Evaluation of Stone-Matrix Asphalt Mixtures Containing Recycled Asphalt Shingles (RAS)
Stacey D. Diefenderfer
Stacey D. Diefenderfer
Year: 2017
VTRC No.: 17-R22
Abstract: In recent years, there has been increased interest in the use of reclaimed material in asphalt mixtures. The use of recycled asphalt shingles (RAS) has been of interest because of the high asphalt content, although this asphalt is considerably stiffer than that typically used in paving mixtures. The Virginia Department of Transportation has specifications allowing the use of post-manufacturing waste and post-consumer RAS, although use has been limited. In addition, the specifications do not provide for the use of RAS in stone-matrix asphalt (SMA). In response to producer requests for RAS use in SMA, this study investigated the use of RAS in SMA mixtures in VDOT’s Salem and Staunton districts.

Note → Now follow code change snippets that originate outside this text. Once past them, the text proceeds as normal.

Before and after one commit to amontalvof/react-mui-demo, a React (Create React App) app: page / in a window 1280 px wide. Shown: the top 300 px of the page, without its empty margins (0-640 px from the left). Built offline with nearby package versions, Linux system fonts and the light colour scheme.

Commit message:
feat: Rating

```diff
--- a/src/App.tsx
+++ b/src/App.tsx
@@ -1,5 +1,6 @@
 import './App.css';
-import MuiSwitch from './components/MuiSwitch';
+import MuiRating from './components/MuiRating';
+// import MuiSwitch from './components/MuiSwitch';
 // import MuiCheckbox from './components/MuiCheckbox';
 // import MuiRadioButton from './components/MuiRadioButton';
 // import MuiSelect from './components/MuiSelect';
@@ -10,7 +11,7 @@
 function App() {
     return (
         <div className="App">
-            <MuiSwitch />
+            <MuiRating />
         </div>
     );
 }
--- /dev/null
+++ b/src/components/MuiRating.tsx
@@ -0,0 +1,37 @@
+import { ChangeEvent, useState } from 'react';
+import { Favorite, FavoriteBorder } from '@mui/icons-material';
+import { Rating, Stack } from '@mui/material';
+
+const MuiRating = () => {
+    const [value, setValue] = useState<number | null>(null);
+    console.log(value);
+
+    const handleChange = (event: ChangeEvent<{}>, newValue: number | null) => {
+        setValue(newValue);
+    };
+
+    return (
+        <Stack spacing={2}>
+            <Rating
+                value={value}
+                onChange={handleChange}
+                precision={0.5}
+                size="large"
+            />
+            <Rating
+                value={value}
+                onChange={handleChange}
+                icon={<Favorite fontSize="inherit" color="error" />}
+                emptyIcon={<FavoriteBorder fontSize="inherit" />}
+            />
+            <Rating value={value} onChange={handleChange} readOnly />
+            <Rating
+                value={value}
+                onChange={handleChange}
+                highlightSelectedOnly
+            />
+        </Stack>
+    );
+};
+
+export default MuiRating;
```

Mixtures were sampled during production, characterized, and evaluated using a suite of laboratory tests including dynamic modulus, flow number, rut depth, and bending beam fatigue. Test results indicated that, as expected, the inclusion of RAS appears to improve high temperature / low frequency modulus values and rutting resistance. The inclusion of RAS had mixed effects on the mixture performance in laboratory fatigue testing. Binder testing on one set of mixtures indicated that the virgin binder grade may significantly affect the degree of blending of the RAS binder. In addition, extracted binder Delta Tc values indicated that the inclusion of either RAP or RAS may have adverse impacts on cracking susceptibility. These findings should be validated with field performance and additional mixtures.

The study recommends that the Virginia Department of Transportation not change specifications to allow RAS in SMA at this time. In specific situations, the use of RAS in SMA should be approached judiciously, as when effectively located and properly designed, produced, and placed. RAS mixtures have the potential for improved rutting performance, although impacts on cracking performance must be carefully assessed.